U.S. Women’s Soccer Team Seeks Redemption Against Japan

Julie Johnson US Women's Soccer AP

Japan, who beat England in Wednesdy’s women’s World Cup semifinals, famously defeated the U.S. in the finals of the 2011 World Cup on penalty kicks. The U.S. team made a rematch possible through scoring, and defending of sorts, a penalty kick.

“We didn’t come here just to make the final,” American Carli Lloyd explained in a postgame interview after the victory over Germany. “We came here to win it, so we’re going to go after it.”

As they say about sports, momentum is everything, and with the tournament’s leading goal scorer set to break the ice of the then 0-0 game in the 63rd minute, the tide seemed to be turning in Germany’s favor.

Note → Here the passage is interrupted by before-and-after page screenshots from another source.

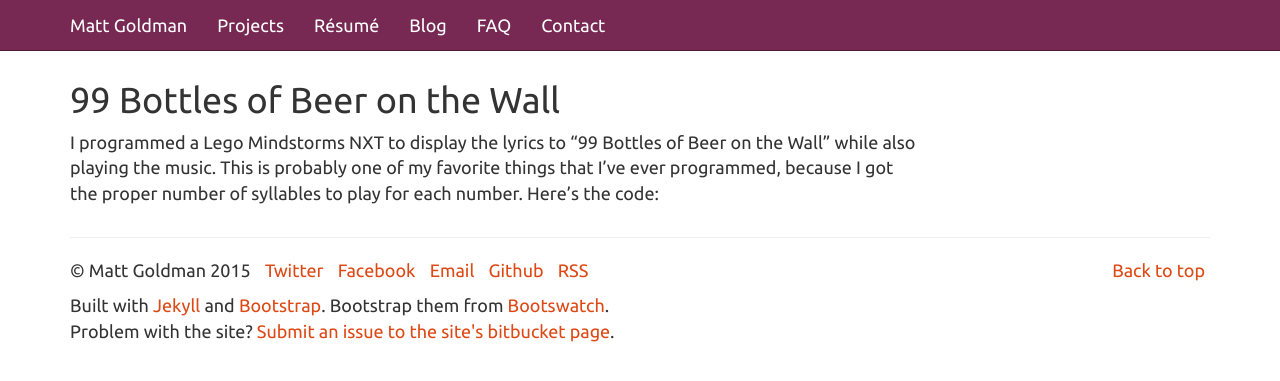
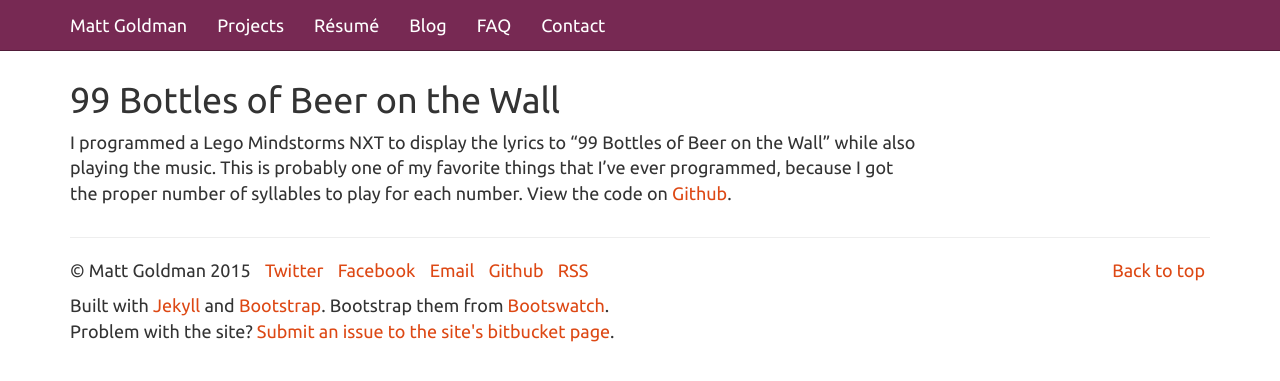
Before and after one commit to robotmlg/mattgoldman.us, a Jekyll site: the page built from projects/99bottles/index.md, in a window 1280 px wide. Shown: the top 381 px of the page. Built offline with Jekyll 4.4.1, drawn with Linux system fonts in a browser that asks for light colours; nearby versions of some CDN libraries; a script that is not in the unit is left out.

Commit message:
More GH links

```diff
--- a/projects/99bottles/index.md
+++ b/projects/99bottles/index.md
@@ -7,5 +7,4 @@ title: 99 Bottles of Beer
 I programmed a Lego Mindstorms NXT to display the lyrics to "99 Bottles of Beer
 on the Wall" while also playing the music.  This is probably one of my favorite
 things that I've ever programmed, because I got the proper number of syllables
-to play for each number.  Here's the code:
-<script src="https://bitbucket.org/robotmlg/99-bottles-of-robotc/src/3a69fa14af6001710e91c50e21523344cafac9ee/99bottles.c?embed=t"></script>
+to play for each number.  View the code on [Github](https://github.com/robotmlg/99-bottles-of-robotc).
```
Also changed, not shown: _posts/2015-03-23-Simple-Shell.md (+1 -1 lines), projects/rocky4/index.md (+1 -2 lines), projects/simpleshell/index.md (+1 -1 lines).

Célia Šašić had scored twice from the penalty spot against France in the quarterfinals, once to equalize and once in the penalty shootout. The German woman’s team had never missed a penalty in their World Cup history. Everything pointed to a 1-0 German advantage.

And then … she missed!

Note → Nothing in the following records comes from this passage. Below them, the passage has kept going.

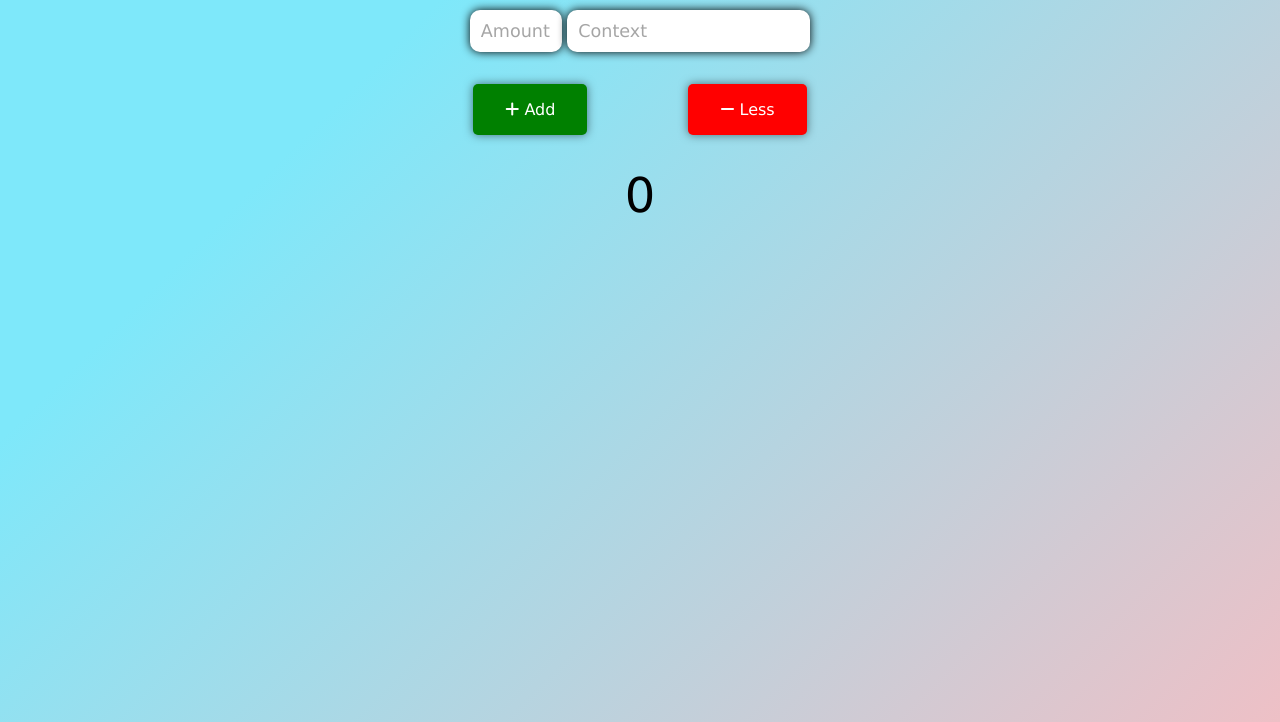
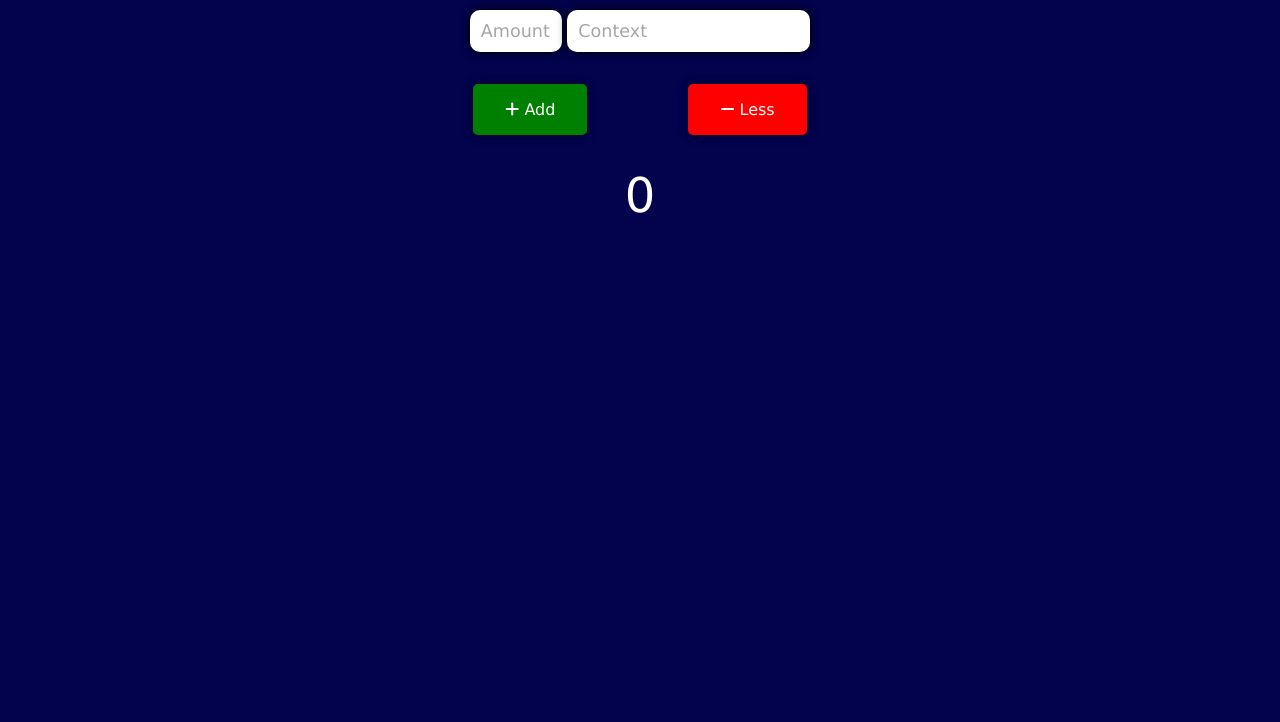
Before and after one commit to MaheshRath08/Budget_app, a plain HTML site: page index.html in a window 1280 px wide. Shown: the part 110-832 px from the top of the page. Drawn offline with Linux system fonts and the light colour scheme.

Commit message:
minor changes

```diff
--- a/style.css
+++ b/style.css
@@ -4,9 +4,9 @@
     font-family: Verdana, Geneva, Tahoma, sans-serif;
 }
 body{
-    /* background-color: #f5c0f5; */
-    background-color: #eec0c6;
-    background-image: linear-gradient(315deg, #eec0c6 0%, #7ee8fa 74%);
+    background-color: rgb(2, 2, 77);
+    /* background-color: #eec0c6;
+    background-image: linear-gradient(315deg, #eec0c6 0%, #7ee8fa 74%); */
     height: 100vh;
 }
 h1, .input-field, .btn-field, .result, .list{
@@ -82,6 +82,7 @@ button:active{
 }
 .result{
     font-size: 3rem;
+    color: white;
 }
 .p{
     background-color: green;
```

U.S. goalie Hope Solo dived right, Šašić shot left but wide of the net, enabling the US to extend their 483 minute shutout streak. While most of the blame surely lies with Šašić for missing the shot, apparently there was something else in play.

“You do what you can. I did the stall tactic, it worked,” said Solo in an interview with FS1.

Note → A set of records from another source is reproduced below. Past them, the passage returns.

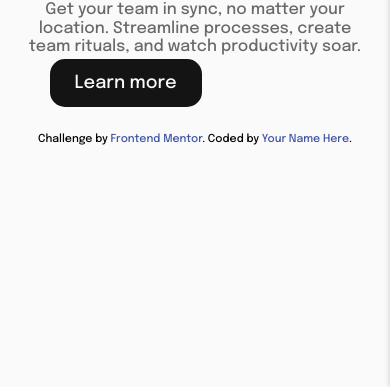
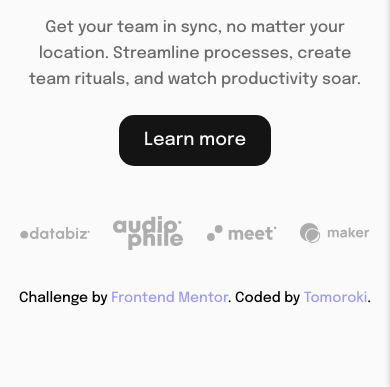
Before and after one commit to Tomoroki/intro-section-with-dropdown-navigation, a website built with Vite: page src/index.html in a window 390 px wide. Shown: the part 457-844 px from the top of the page. Built offline with nearby package versions, Linux system fonts and the light colour scheme.

Commit message:
mobile completed

```diff
--- a/src/index.html
+++ b/src/index.html
@@ -7,7 +7,6 @@
     <meta name="viewport" content="width=device-width, initial-scale=1.0">
     <title>Frontend Mentor | Intro section with dropdown navigation</title>
     <link href='https://unpkg.com/boxicons@2.1.2/css/boxicons.min.css' rel='stylesheet'>
-    <link rel="stylesheet" href="https://cdn.jsdelivr.net/npm/bootstrap-icons@1.5.0/font/bootstrap-icons.css">
     <link rel="stylesheet" href="./scss/app.scss">
     <link rel="icon" type="image/png" sizes="32x32" href="./assets/favicon-32x32.png">
     <script type="module" src="./js/index.js"></script>
@@ -24,7 +23,7 @@
             <div class="nav__menu">
                 <ul class="menu__list">
 
-                    <i class="bi bi-x-circle menu__close"></i>
+                    <p class="menu__close">X</p>
 
                     <li class="menu__item">
                         <details>
@@ -75,13 +74,19 @@
                 Get your team in sync, no matter your location. Streamline processes,
                 create team rituals, and watch productivity soar.
             </p>
-            <a href="#">Learn more</a>
+            <button class="main__info--btn" type="button">Learn more</button>
+            <footer class="main__info--footer">
+                <img src="./assets/client-databiz.svg" alt="client-databiz">
+                <img src="./assets/client-audiophile.svg" alt="client-audiophile">
+                <img src="./assets/client-meet.svg" alt="client-meet">
+                <img src="./assets/client-maker.svg" alt="client-maker">
+            </footer>
         </section>
     </main>
 
     <footer class="attribution">
         Challenge by <a href="https://www.frontendmentor.io?ref=challenge" target="_blank">Frontend Mentor</a>.
-        Coded by <a href="#">Your Name Here</a>.
+        Coded by <a href="#">Tomoroki</a>.
     </footer>
 </body>
 
--- a/src/scss/base/_globales.scss
+++ b/src/scss/base/_globales.scss
@@ -5,6 +5,17 @@ html {
 
 *, *::before, *::after {
     box-sizing: inherit;
+}
+
+button,
+input[type="submit"] {
+    background: none;
+    color: inherit;
+    border: none;
+    padding: 0;
+    font: inherit;
+    cursor: pointer;
+    outline: inherit;
 }
 
 body {
--- a/src/scss/layout/_main.scss
+++ b/src/scss/layout/_main.scss
@@ -9,6 +9,7 @@
     left: 0;
     bottom: initial;
     z-index: 100;
+    background-color: $almostWhite;
 }
 
 .scroll-header {
@@ -119,7 +120,7 @@
 }
 //Main
 .main {
-    margin-top: 7rem;
+    margin-top: 8rem;
     .main__hero {
         img {
             display: block;
@@ -129,30 +130,47 @@
     .main__info {
         width: 90%;
         margin: 4rem auto;
+        display: flex;
+        flex-direction: column;
+        align-items: center;
         h1 {
             font-size: 3.4rem;
-            text-align: center;
         }
         p {
             font-size: 1.6rem;
+            color: $mediumGray;
             text-align: center;
-            color: $mediumGray;
+            margin: 2rem 0 2.3rem;
+            line-height: 1.6;
         }
-        a {
+        .main__info--btn {
             background-color: $almostBlack;
             color: $almostWhite;
             padding: 1.5rem 2.5rem;
             border-radius: 1.5rem;
-            margin: 3rem;
+        }
+        .main__info--footer {
+            width: 100%;
+            display: flex;
+            align-items: center;
+            justify-content: space-between;
+            margin-top: 5rem;
+            img {
+                width: 7rem;
+            }
         }
     }
 }
 
 // Footer
 .attribution {
-    font-size: 11px;
+    margin-top: 2rem;
+    font-size: 1.4rem;
     text-align: center;
     a {
-        color: hsl(228, 45%, 44%);
+        color: hsl(242, 100%, 80%);
+        &:hover {
+            color: hsl(242, 100%, 60%);
+        }
     }
 }
```
Also changed, not shown: style-guide.md (+8 -8 lines).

The idea behind the stall tactic was to take as much time as possible before the shot, in order to get inside Šašić’s head and have her overthink the shot. Clearly the tactic worked, much to the chagrin of the German squad which looked to rebound from a disappointing quarterfinal exit on home soil four years ago.

“It was a big chance and I am very sorry for the team. It was a great chance. [The goalie] shouldn’t influence me, my job is to score the goal” said a dejected Šašić after the game.

Seizing upon their opponent’s mistake, the U.S. were awarded a penalty shot of their own just minutes later with a controversial call that did not sit right with German coach Silvia Neid. Already upset that American defender Julie Johnston was given only a yellow card instead of a red on the play that led up to Germany’s penalty, Neid couldn’t help but show her disappointment.

“It was clearly outside the penalty area and it could be seen quite clearly on the television,” said Neid following the game. “Of course, I’m very, very sad about this, that this penalty shot decided the match. What am I going to do though? A referee decision is something I have to live with. I am very sad about it, but I cannot change it.”

The foul did appear to occur outside of the box but due to a new FIFA ruling that allows for penalties to be called on plays that carry into the box, the U.S. were awarded the opportunity from 12 yards out. U.S. midfielder Carli Lloyd capitalized and put the U.S. ahead. On the 84rd minute, Lloyd set up a Kelley O’Hara goal with a beautiful volley that sealed the semifinal win for the Americans.

The U.S. team now looks to avenge their brutal finals loss at the hands of the Japanese four years ago, and this time on North American soil and with a home crowd behind them.

The final will be played Sunday at 7 p.m. Eastern in Vancouver.